prolific. The online site All Music Guide lists almost 100 albums
(including compilations). Many of the best are live albums that
capture the artist's charisma, tenderness and fervour - as well
as the occasional firestorm of anger and frustration. Because Simone
was so productive, particularly in the first two decades of her
career, she could be annoyingly erratic and inconsistent on record:
her best-ofs are often the best representation of less-than-stellar
efforts, but there's usually at least one gem on every album she
By the late
'60s, Nina Simone had grown weary of American racial politics and
frustrated with the level of her commercial success. She relocated
to Europe, where she felt more appreciated as both an artist and
a black person. She lived at various times in Switzerland, France
and England, as well as Liberia and Barbados.
Back in 1992,
Simone published her autobiography, "I Put a Spell on You."
The title is taken from one of Simone's unparalleled covers, this
one of Screamin' Jay Hawkins's wild voodoo declaration of lust and
hands, it was seductive, bold and irresistible, a testament to a
fiercely independent spirit who did things her way because that
was the only way.
musical evening of education not entertainment
with two violins and a viola by Lakshman Joseph de Saram, assisted
by Chaturika Abeysekera and Shehara Gunasekera, that took place
at the Alliance Francaise on March 29 under the auspices of the
Western Music Panel of the Arts Council proved to be a musical evening
with a difference.
For the focus
was not on entertainment but on education, not on the works performed
but on the musical tradition from which they originated or to which
they contributed; and hence, not on the presenter himself but on
the material he presented. The music in itself was not remarkable,
albeit most skilfully and feelingly played.
The two early
Beethoven duets transcribed for violin and viola were essentially
minor works. But it was interesting to see how the first reflected
the influence of the Italian style of composition which Beethoven
discarded as he came under the Teutonic influence that was to determine
his development as a composer. Examples of the former were the use
of the glissando and the obviously Italian lilt of the melodic line.
The second work
performed was a duet for two violins by Viotti, a composer of whom
little is heard. We appreciated his being given the limelight here
because of the influence he was to exercise over the writing for
violin of Beethoven and Brahms, among others, as reflected even
in their great violin concertos.
Beethoven violin/viola duet, apart from demonstrating the indebtedness
to Viotti, was interesting for its depiction of other features that
were to come to play a major part in the development of Beethoven's
distinctive style. It was in the key of B flat, to which Beethoven
returned in major works like the Fourth Symphony, the Hammerklavier
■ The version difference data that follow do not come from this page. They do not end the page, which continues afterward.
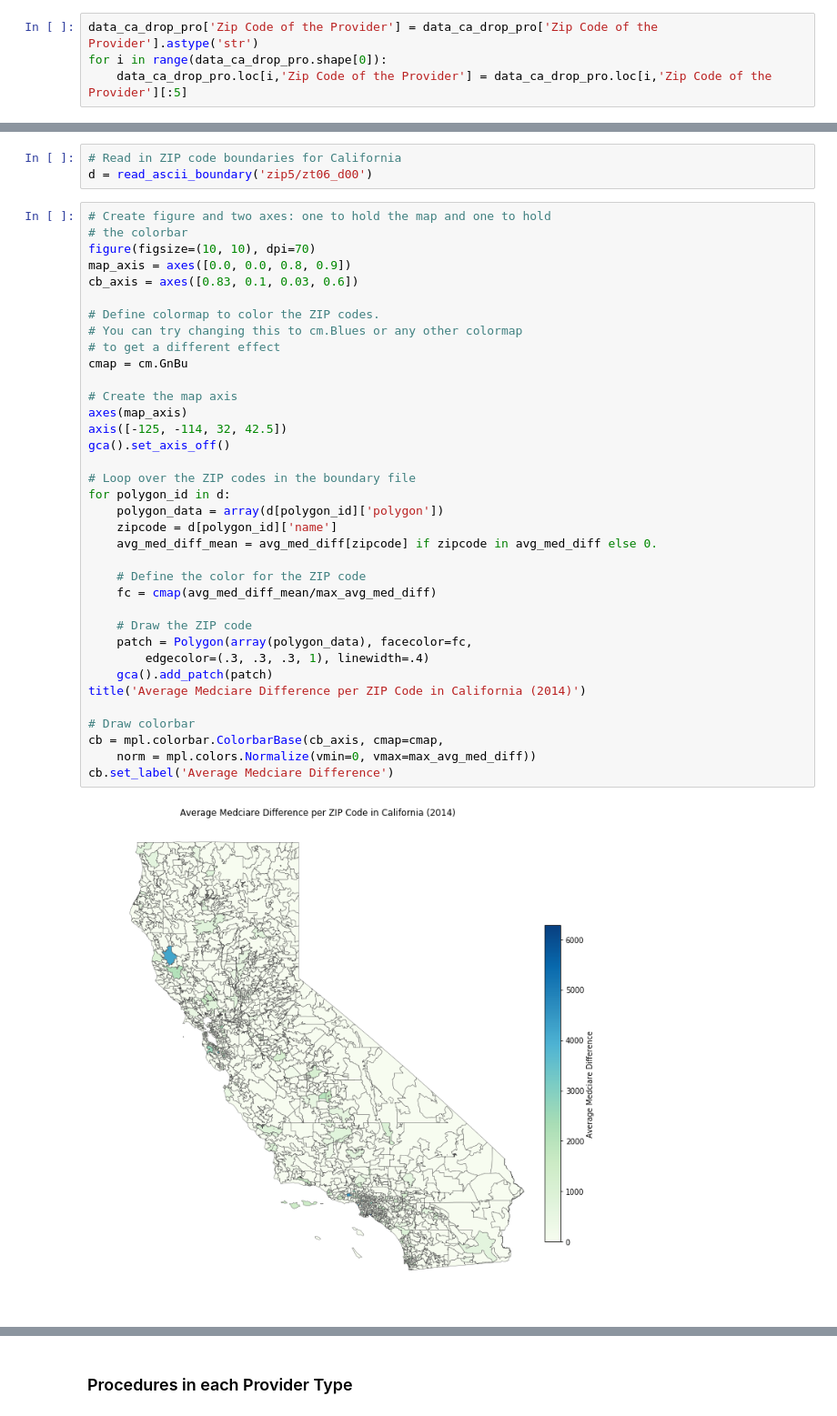
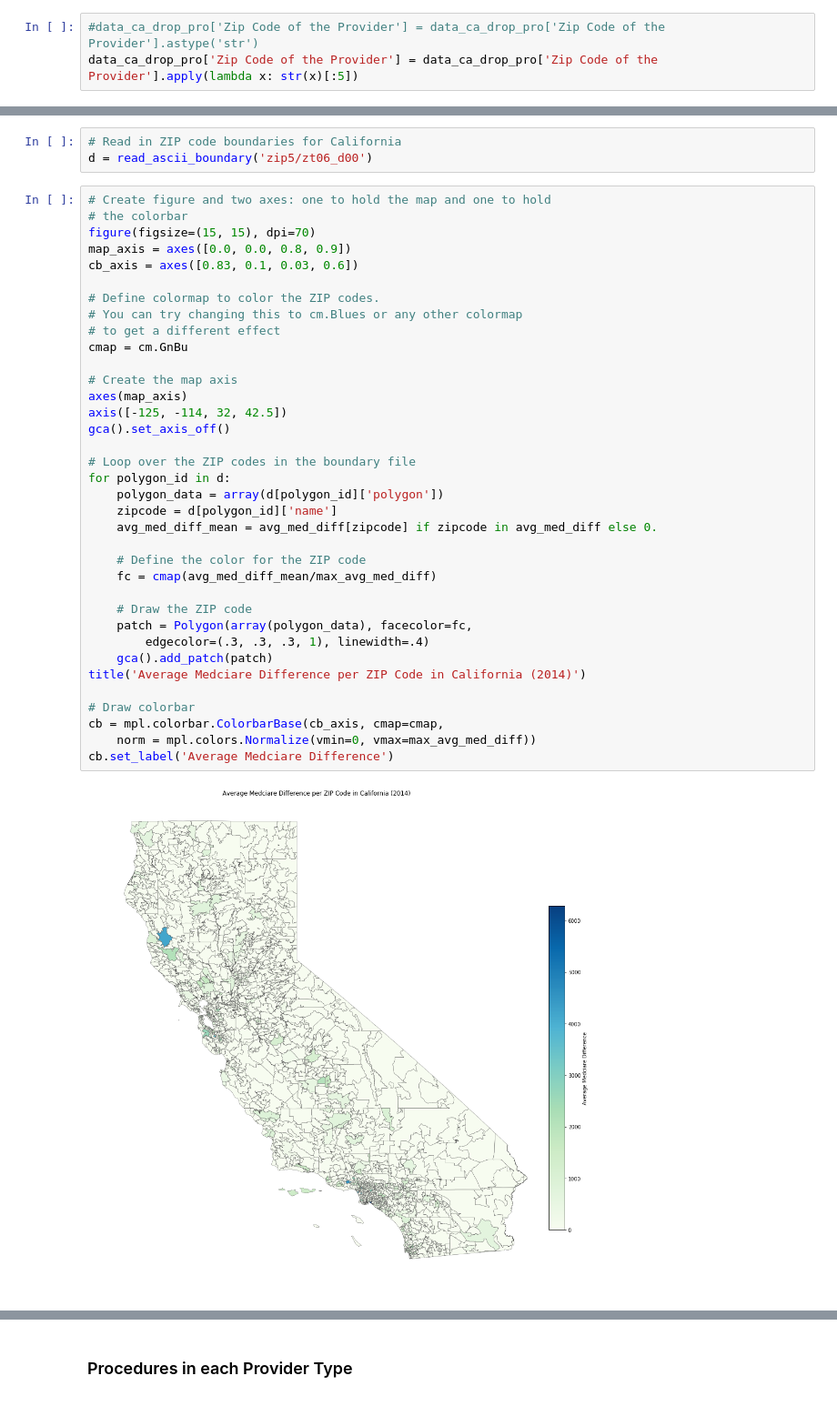
Before and after one commit to chvbs2000/SpringBoard, a Jupyter notebook: Capstone_Project1/analysis.ipynb, the cells around one changed output, grey strips where cells are left out. Shown at 91% size. Drawn from its saved outputs; the diff is of its cells as text.

```diff
--- a/Capstone_Project1/analysis.ipynb
+++ b/Capstone_Project1/analysis.ipynb
@@ -178,6 +209,5 @@ def read_ascii_boundary(filestem):
                 polygon_data[polygon_id]['polygon'].append((lon, lat))
     return polygon_data
 # %%
-data_ca_drop_pro['Zip Code of the Provider'] = data_ca_drop_pro['Zip Code of the Provider'].astype('str')
-for i in range(data_ca_drop_pro.shape[0]):
-    data_ca_drop_pro.loc[i,'Zip Code of the Provider'] = data_ca_drop_pro.loc[i,'Zip Code of the Provider'][:5]
+#data_ca_drop_pro['Zip Code of the Provider'] = data_ca_drop_pro['Zip Code of the Provider'].astype('str')
+data_ca_drop_pro['Zip Code of the Provider'] = data_ca_drop_pro['Zip Code of the Provider'].apply(lambda x: str(x)[:5])
@@ -200,38 +233,38 @@ d = read_ascii_boundary('zip5/zt06_d00')
 # %%
 # Create figure and two axes: one to hold the map and one to hold
 # the colorbar
-figure(figsize=(10, 10), dpi=70)
+figure(figsize=(15, 15), dpi=70)
 map_axis = axes([0.0, 0.0, 0.8, 0.9])
 cb_axis = axes([0.83, 0.1, 0.03, 0.6])
 
 # Define colormap to color the ZIP codes.
 # You can try changing this to cm.Blues or any other colormap
 # to get a different effect
 cmap = cm.GnBu
 
 # Create the map axis
 axes(map_axis)
 axis([-125, -114, 32, 42.5])
 gca().set_axis_off()
 
 # Loop over the ZIP codes in the boundary file
 for polygon_id in d:
     polygon_data = array(d[polygon_id]['polygon'])
     zipcode = d[polygon_id]['name']
     avg_med_diff_mean = avg_med_diff[zipcode] if zipcode in avg_med_diff else 0.
 
     # Define the color for the ZIP code
     fc = cmap(avg_med_diff_mean/max_avg_med_diff)
 
     # Draw the ZIP code
     patch = Polygon(array(polygon_data), facecolor=fc,
         edgecolor=(.3, .3, .3, 1), linewidth=.4)
     gca().add_patch(patch)
 title('Average Medciare Difference per ZIP Code in California (2014)')
 
 # Draw colorbar
 cb = mpl.colorbar.ColorbarBase(cb_axis, cmap=cmap,
     norm = mpl.colors.Normalize(vmin=0, vmax=max_avg_med_diff))
 cb.set_label('Average Medciare Difference')
 # %% [output]
-[figure, old version]
+[figure, new version]
```
Also changed, not shown: parts of 72 cells of this notebook.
Piano Sonata and the 13th String Quartet plus the subsequently separated
Grosse Fuge. Here, too, we saw the very first use of the Scherzo,
which was actually invented by Beethoven to succeed the Minuet and
Trio as a compositional movement. There was also the theme and variations
format to which Beethoven would have recourse in his greatest works,
such as the last Symphony, the last Piano Sonatas and the last String
Last to be
performed were nine of the 44 duets for two violins by Bartok. These
represented the composer's "fusion" of modern and folk
elements with the modern influences of Debussy and Stravinsky.
At a time when
so much quasi-fusion music is being forced upon us, it was good
to be able to perceive from these excerpts that genuine fusion comes
about only when the creative imagination of the composer welds otherwise
disparate elements into a new harmonic whole.
I believe the
most significant achievement of this lecture-demonstration was to
help the audience to realize that behind the great and well-known
works of musical composition there lies an unbroken tradition of
techniques, styles and other influences all of which, in the hands
of their innovators and developers, the small and the great alike,
have contributed to the rich and living tapestry of this tradition.
Even Beethoven, for all the originality of his genius, was indebted
to this tradition and even the modern individuality of Bartok drew
inspiration from it.